clock menu more-arrow no yes

Filed under:

INTERLINE RESOURCES SIGNS PACTS WITH Q LUBE, AMOCO

A local firm has reached agreements with two major oil companies to allow them to use its oil recycling and gas treatment processes.

Interline Resources Corp. and Quaker State's Q Lube subsidiary signed a licensing agreement last Wednesday allowing Q Lube exclusive rights to Interline's used-oil refining process in the United States, Canada and Mexico.The Alpine-based company also signed a three-year deal with Amoco Production Co. to process an estimated 25 million gallons per year of natural gas liquids at Interline's gas treatment and processing facilities in northern Wyoming.

Interline, which employs 70 people in Utah and Wyoming, is engaged in natural gas gathering and processing, oil well production, used oil re-refining and computer-scanning technology development. The company recently moved its re-refining plant from Draper to Sandy.

Under terms of the Quaker State agreement, Q Lube will construct a commercial-size re-refining facility in the Salt Lake area. If successful, additional used oil refining plants will be built in North America. Besides North American operating rights, Q Lube receives options to buy shares in Interline.

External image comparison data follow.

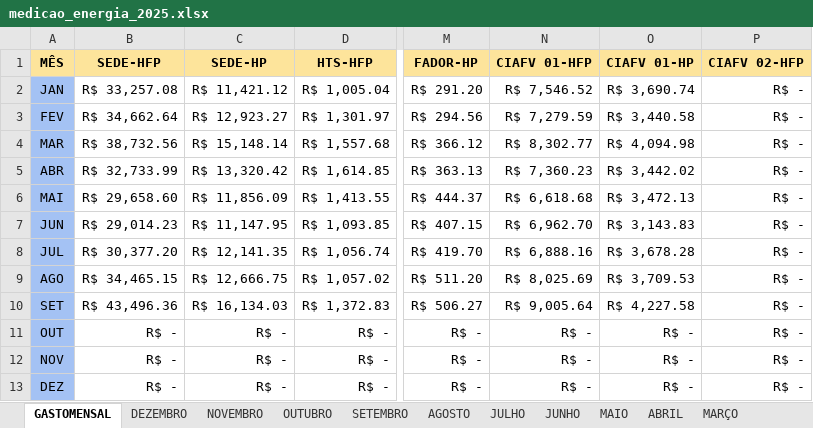
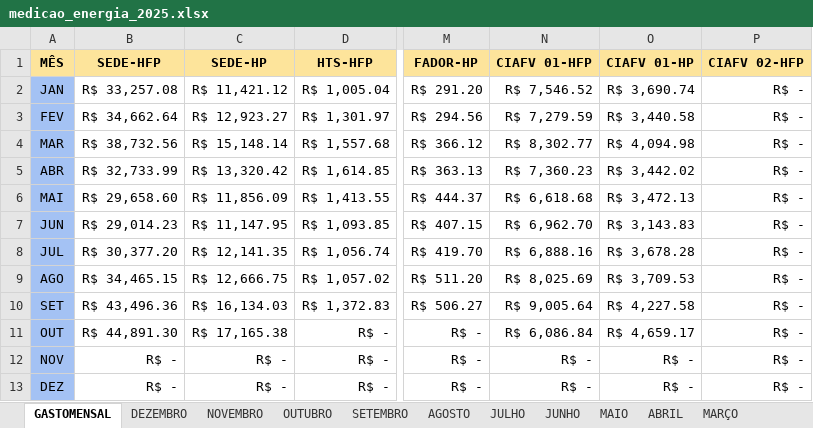
Before and after one commit to MarquezziniBL/Dashboardenergia, an Excel workbook: medicao_energia_2025.xlsx, sheet GASTOMENSAL, drawn as a sheet; only a part is shown, gaps mark what is left out; values as stored, in another font and other column widths than the file's, no borders; the diff names each change by its address in the sheet, - before the commit and + after, or states it on an @@ line.

```diff
--- a/medicao_energia_2025.xlsx (sheet GASTOMENSAL)
+++ b/medicao_energia_2025.xlsx (sheet GASTOMENSAL)
-B11 (SEDE-HFP): R$ -
+B11 (SEDE-HFP): R$ 44,891.30
-C11 (SEDE-HP): R$ -
+C11 (SEDE-HP): R$ 17,165.38
-N11 (CIAFV 01-HFP): R$ -
+N11 (CIAFV 01-HFP): R$ 6,086.84
-O11 (CIAFV 01-HP): R$ -
+O11 (CIAFV 01-HP): R$ 4,659.17
```
Also changed, not shown: sheet NOVEMBRO.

Interline uses special solvent to remove water, impurities and additives from oil, making it reusable in asphalt and roofing materials.

Quaker State President and CEO Herbert H. Baum called the agreement an important advance in the development of the company's "cradle to grave" motor oil strategy. "The Interline process permits Q Lube to offer a critical environmental service and help fill an important niche in the lubricants market," he said.

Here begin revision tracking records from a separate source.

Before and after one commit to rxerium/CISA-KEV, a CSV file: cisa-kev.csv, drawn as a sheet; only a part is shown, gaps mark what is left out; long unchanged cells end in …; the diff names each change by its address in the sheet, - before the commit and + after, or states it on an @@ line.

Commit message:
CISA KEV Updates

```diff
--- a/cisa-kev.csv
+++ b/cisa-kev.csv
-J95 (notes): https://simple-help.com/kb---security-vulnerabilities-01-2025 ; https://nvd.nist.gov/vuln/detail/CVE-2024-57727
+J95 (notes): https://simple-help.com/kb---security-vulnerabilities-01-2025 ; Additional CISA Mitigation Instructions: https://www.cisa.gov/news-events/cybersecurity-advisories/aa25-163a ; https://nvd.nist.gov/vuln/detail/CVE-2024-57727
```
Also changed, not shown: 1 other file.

Interline President Michael Williams said the contract offers the company an opportunity to roll out its technology in a timely manner and enhance efforts to recycle used oil in North America.

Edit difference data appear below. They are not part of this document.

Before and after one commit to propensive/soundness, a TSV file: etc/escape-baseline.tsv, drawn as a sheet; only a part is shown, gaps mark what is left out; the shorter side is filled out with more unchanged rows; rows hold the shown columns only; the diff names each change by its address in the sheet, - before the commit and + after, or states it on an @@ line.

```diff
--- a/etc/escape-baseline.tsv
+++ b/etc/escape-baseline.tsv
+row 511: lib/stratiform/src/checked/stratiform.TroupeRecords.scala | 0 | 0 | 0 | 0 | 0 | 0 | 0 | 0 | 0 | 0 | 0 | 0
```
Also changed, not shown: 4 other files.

Financial terms of the Q Lube-Interline agreement were not available Tuesday.

The Amoco contract will generate about $2 million a year in gross revenues for Interline and raise production of its Well Draw plant to 95 percent of capacity, said Larry D. Macfarlane, communications director. The company will treat, fractionate and transport Amoco's natural gas liquids.

The initial treatment will reduce sulfur compounds and carbon dioxide for further processing into commercial propane, mixed butanes and natural gasoline. Interline will transport the treated and finished products between Amoco plants and other destinations, including pipelines and Amoco's markets.

Michael Megee, Interline vice president, said the contract benefits both companies and is Interline's largest since 1990.